For example, don’t break a tie by adding criteria at the last minute. And never put the decision to a staff vote. Although staff are on the front line and know who is working beyond-the-call-of-duty, people are human. They will vote for people they like and when that happens, it becomes a popularity contest that kills morale.

Without an objective way to break a tie, the only fair option is to give both winners an equal award.

Similarly, if everybody does equally well, give the reward to everybody. Say, for example, “You have all done a great job. We don’t have an employee of the year. You are all employees of the year.” And then give the same award to everybody.

Lay out the deal breakers

Parameters for qualifying for the award are also needed. Make it clear up front that anybody who is cited during the year for performance problems will not be eligible. Somebody who has been disciplined for tardiness, or who has brought about client complaints, can scarcely be seen as the best of the best. What’s more, if the manager gives the award to someone undeserving, the rest of the staff will laugh at the award and the award process.

And that’s not the worst of it. If the office has to terminate that employee later for unacceptable performance or behavior, the employee can use the award to support a claim of wrongful termination.

In addition, don’t let the award insulate anybody from being cited for inadequate behavior later on.

If the winner starts coming to work late or doing poor quality work, don’t shy away from disciplining that person the same way the office would discipline anyone else.

Not earned? Not given!

Another caution: give the award only when somebody earns it.

There’s no need to find a winner simply to fill in the blank. That only makes the award meaningless.

Suppose the requirement was that everybody had to complete 10 goals and the top performer has completed only seven.

Nobody has achieved the desired result, so nobody has earned the award. Let it sit until next year. Whoever gets the prize needs to be someone whose accomplishments everyone respects.

One for all and all for one

Management agreement is also a requirement.

That can be a problem in an office where lawyers are in contact with a limited number of staff and may tend to promote the ones they work with regularly.

If lawyers are going to participate in the selection, then the decision needs to be made during a private meeting. What’s more, the discussion needs to end when the doors open.

Tell the lawyers that everybody has to stand behind the decision, which means nobody can tell a staffer, “I thought you should have gotten that award instead of so-and-so.” To do that is to invalidate the recognition.

Again, at its worst, that remark can support a discrimination claim.

What’s the prize?

And what should the award be? That’s another choice for the manager.

It can be as elaborate as a weekend trip or as simple as dinner at an upscale restaurant, theater tickets, or a plaque.
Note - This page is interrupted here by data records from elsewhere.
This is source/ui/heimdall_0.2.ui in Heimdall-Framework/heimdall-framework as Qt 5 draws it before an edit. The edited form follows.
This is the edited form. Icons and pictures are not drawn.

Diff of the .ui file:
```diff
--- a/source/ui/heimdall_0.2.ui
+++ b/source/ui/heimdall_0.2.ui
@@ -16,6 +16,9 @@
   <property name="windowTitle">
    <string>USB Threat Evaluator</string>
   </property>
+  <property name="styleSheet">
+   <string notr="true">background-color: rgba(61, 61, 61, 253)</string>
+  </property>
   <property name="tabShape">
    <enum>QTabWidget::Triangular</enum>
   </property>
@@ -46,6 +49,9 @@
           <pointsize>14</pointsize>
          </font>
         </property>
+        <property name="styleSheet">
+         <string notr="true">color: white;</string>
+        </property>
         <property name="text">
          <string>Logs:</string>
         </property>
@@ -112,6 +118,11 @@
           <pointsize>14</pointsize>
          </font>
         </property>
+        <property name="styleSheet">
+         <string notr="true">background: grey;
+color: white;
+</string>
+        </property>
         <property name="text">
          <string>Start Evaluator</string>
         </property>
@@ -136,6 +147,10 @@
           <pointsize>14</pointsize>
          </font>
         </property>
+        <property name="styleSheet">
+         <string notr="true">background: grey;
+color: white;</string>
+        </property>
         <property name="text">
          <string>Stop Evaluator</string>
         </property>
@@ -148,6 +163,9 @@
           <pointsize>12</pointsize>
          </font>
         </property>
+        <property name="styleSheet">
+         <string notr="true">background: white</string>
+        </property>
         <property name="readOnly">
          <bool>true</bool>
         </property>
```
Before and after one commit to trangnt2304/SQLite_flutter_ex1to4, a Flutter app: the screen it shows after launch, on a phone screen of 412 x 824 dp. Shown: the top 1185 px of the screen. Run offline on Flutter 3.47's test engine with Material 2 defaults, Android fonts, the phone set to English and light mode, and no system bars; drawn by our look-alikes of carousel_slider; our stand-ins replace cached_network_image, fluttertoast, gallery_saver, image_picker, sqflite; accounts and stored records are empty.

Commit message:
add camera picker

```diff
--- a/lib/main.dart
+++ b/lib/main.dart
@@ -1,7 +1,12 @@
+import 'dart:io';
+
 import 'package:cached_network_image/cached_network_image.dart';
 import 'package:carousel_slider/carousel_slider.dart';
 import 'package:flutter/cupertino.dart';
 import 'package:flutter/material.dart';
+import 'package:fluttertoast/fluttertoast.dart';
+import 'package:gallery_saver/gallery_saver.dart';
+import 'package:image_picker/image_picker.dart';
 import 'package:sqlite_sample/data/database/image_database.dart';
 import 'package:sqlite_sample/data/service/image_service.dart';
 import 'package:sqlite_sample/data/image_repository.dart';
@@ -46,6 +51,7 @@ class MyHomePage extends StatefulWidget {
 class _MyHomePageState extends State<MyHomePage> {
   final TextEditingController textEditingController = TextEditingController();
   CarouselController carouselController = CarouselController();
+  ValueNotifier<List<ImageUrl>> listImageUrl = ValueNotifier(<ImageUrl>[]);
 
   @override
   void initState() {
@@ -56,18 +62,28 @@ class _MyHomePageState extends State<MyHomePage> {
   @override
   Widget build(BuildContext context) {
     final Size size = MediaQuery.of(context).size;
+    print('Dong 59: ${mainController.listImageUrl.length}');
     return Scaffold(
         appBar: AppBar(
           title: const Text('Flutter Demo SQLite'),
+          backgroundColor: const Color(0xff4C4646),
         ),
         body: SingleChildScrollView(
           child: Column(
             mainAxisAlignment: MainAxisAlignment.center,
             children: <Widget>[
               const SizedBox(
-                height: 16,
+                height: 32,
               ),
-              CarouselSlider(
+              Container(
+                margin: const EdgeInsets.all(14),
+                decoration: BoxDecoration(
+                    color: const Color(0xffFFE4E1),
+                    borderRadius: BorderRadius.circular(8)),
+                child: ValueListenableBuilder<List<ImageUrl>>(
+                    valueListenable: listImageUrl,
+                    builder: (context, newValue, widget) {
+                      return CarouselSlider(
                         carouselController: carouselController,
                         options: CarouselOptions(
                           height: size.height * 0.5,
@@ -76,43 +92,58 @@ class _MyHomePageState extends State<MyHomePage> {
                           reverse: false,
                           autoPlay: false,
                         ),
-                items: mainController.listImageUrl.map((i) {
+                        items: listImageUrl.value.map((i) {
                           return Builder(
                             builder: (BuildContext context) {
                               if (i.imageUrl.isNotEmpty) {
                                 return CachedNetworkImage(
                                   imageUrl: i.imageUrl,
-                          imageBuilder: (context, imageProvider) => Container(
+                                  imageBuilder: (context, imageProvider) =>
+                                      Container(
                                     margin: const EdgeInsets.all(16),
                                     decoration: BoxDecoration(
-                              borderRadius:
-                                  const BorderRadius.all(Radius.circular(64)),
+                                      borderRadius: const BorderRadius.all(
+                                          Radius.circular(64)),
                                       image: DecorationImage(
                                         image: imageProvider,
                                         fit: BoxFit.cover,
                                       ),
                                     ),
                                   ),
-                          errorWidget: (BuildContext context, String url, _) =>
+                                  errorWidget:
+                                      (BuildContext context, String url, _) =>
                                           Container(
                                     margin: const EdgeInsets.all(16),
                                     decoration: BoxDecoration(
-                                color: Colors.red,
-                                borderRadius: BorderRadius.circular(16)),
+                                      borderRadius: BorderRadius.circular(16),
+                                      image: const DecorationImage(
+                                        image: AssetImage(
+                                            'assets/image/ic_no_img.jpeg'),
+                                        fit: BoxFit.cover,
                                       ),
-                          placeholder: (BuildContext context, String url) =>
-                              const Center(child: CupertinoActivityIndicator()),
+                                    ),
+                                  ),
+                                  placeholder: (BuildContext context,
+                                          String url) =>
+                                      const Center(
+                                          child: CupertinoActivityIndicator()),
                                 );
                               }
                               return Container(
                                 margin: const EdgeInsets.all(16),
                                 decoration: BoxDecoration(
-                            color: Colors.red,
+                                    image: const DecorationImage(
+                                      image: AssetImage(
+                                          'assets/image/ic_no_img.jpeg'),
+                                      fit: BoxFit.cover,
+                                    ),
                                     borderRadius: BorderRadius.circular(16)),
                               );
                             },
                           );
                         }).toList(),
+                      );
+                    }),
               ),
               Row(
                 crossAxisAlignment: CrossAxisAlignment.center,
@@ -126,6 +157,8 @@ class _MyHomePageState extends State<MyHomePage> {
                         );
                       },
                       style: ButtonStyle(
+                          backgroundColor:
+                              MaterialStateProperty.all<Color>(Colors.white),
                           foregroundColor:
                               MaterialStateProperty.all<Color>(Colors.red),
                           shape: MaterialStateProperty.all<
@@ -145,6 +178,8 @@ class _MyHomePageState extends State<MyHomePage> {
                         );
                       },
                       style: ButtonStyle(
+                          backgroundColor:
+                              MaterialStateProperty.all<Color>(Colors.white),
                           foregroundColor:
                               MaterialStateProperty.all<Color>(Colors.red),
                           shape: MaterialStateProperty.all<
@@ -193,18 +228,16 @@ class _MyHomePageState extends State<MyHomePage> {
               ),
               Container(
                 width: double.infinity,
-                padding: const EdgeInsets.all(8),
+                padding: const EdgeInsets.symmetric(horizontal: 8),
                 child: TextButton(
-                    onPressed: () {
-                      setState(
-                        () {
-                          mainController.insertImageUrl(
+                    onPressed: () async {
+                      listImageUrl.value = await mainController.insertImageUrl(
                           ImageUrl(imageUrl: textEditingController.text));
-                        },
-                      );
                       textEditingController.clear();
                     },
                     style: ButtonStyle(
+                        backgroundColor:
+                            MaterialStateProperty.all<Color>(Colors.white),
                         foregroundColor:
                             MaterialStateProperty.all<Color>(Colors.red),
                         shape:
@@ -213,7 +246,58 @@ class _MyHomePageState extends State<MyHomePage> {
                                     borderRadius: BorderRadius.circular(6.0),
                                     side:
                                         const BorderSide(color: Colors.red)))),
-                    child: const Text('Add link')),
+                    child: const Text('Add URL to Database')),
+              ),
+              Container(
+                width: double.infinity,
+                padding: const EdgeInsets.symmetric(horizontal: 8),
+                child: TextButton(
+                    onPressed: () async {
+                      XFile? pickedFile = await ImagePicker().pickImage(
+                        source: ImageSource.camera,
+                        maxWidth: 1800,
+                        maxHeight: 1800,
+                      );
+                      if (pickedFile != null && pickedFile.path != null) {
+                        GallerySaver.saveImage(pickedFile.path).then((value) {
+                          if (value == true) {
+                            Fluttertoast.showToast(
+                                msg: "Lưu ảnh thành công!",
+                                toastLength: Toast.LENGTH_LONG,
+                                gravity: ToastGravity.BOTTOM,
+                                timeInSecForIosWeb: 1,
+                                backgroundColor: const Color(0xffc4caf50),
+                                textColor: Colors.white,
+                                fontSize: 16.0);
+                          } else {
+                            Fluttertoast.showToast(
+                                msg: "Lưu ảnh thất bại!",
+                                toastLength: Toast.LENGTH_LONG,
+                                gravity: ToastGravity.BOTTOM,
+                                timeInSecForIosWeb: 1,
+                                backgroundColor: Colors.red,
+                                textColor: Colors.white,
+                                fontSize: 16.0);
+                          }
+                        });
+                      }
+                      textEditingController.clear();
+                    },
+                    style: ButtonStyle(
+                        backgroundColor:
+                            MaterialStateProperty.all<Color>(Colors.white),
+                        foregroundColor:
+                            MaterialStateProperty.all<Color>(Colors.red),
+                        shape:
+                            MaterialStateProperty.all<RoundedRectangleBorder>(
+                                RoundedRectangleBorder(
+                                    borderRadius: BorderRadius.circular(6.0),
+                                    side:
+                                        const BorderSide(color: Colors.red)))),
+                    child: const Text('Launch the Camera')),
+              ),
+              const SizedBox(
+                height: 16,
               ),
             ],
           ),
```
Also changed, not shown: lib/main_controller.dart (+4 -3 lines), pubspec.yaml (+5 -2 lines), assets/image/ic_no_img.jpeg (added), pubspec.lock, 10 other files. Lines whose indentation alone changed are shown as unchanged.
It’s up to the manager.

Editor’s picks:

The surprising answer to what your staff really wants

How to test the climate of the firm and staff’s satisfaction with it

Paid time off can be anything under the sun, even unlimited vacation









Try Premium Membership